Among the lines of this material, find those holding the word "field" and report how many there are, with nothing added.

##########

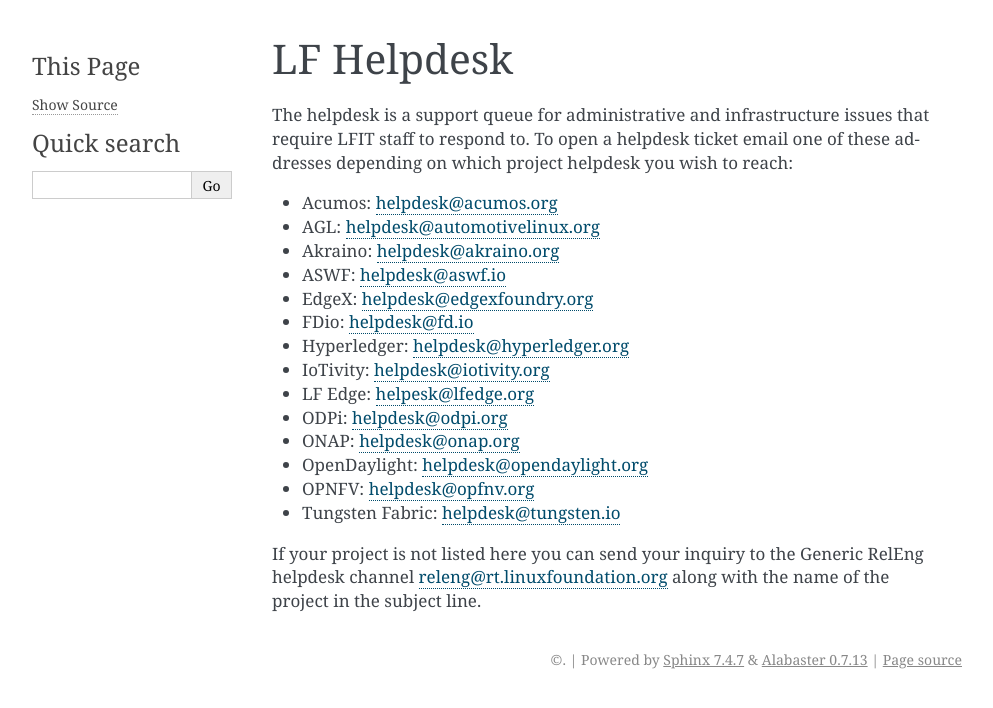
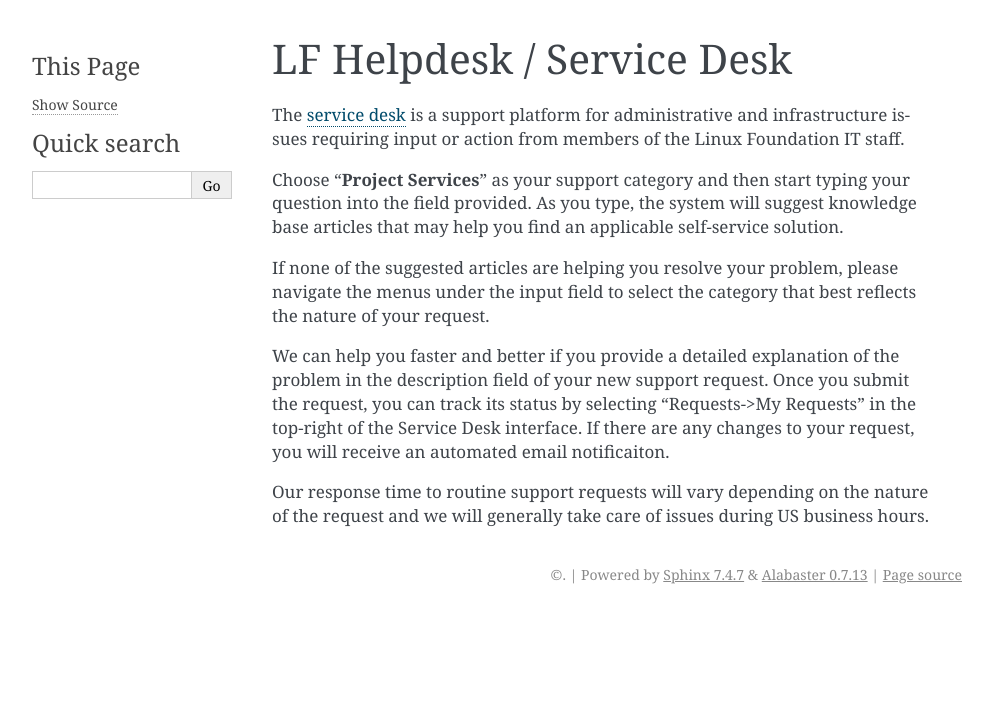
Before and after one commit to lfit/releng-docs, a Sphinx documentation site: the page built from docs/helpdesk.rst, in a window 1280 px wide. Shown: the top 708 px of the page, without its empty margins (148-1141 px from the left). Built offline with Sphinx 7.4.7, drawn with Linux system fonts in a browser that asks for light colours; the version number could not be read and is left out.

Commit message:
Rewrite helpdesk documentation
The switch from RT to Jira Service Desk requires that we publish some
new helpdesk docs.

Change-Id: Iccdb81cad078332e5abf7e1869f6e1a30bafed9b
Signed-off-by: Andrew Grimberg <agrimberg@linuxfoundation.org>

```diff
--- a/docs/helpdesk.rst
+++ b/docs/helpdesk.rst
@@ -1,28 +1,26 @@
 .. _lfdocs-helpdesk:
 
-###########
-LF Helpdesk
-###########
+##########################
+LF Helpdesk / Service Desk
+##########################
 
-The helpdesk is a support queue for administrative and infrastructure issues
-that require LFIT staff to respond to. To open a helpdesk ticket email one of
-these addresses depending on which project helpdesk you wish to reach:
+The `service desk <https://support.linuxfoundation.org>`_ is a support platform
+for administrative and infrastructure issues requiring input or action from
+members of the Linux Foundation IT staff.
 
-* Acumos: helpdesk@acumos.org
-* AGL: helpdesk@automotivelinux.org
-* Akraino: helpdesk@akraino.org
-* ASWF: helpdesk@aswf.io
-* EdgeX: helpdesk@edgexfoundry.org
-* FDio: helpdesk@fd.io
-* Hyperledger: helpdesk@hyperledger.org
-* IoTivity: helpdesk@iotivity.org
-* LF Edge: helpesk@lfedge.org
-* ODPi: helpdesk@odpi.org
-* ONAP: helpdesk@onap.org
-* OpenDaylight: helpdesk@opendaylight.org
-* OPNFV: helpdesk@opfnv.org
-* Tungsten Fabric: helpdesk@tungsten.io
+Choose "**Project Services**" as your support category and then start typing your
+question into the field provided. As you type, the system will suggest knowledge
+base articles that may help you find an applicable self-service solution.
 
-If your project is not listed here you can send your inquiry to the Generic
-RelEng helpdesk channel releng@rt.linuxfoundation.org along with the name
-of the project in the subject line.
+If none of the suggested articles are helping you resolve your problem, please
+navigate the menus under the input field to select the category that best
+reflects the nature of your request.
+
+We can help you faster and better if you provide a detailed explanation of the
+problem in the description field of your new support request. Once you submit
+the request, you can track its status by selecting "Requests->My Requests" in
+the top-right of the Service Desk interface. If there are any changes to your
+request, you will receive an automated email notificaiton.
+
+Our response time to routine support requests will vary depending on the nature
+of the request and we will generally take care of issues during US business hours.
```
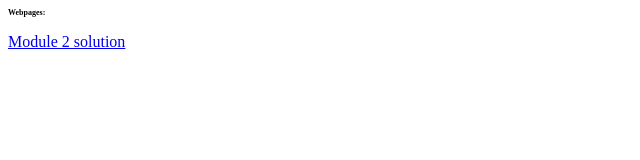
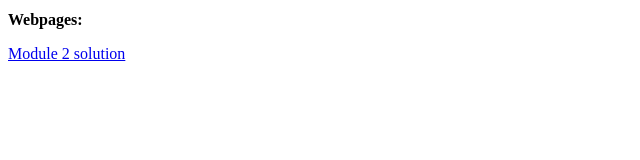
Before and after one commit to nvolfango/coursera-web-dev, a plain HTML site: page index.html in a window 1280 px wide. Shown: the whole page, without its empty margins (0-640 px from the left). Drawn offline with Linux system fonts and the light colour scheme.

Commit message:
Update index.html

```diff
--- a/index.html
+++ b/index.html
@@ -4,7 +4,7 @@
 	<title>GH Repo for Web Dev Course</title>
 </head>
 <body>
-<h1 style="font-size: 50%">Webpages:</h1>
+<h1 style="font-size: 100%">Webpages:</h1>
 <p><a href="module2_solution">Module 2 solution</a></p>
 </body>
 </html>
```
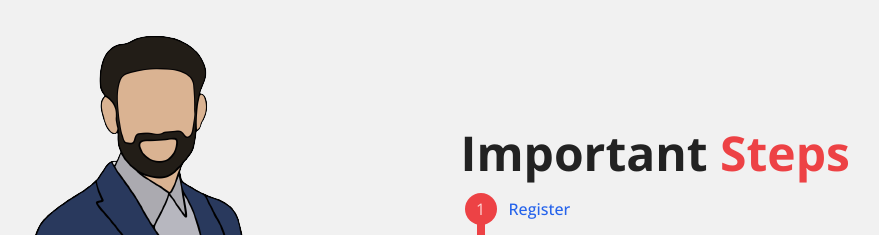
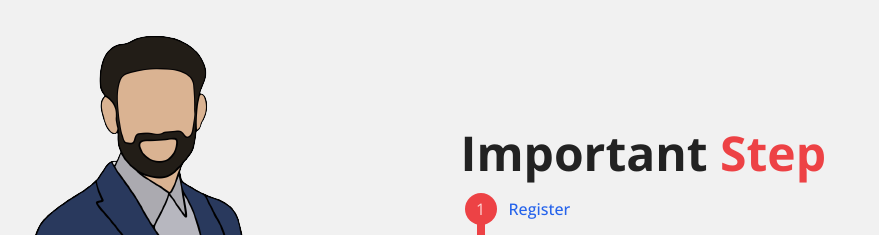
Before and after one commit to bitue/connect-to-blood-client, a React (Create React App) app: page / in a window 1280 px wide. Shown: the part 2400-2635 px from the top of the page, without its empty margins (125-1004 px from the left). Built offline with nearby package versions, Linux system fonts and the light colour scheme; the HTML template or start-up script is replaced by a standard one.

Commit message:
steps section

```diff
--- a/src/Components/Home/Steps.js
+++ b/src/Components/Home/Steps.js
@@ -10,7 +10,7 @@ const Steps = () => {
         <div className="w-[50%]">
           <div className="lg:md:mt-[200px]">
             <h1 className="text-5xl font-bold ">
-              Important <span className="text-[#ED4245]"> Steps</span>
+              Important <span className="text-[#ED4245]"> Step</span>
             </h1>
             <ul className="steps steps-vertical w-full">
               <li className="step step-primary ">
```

##########

# ANSWER SECTION:
3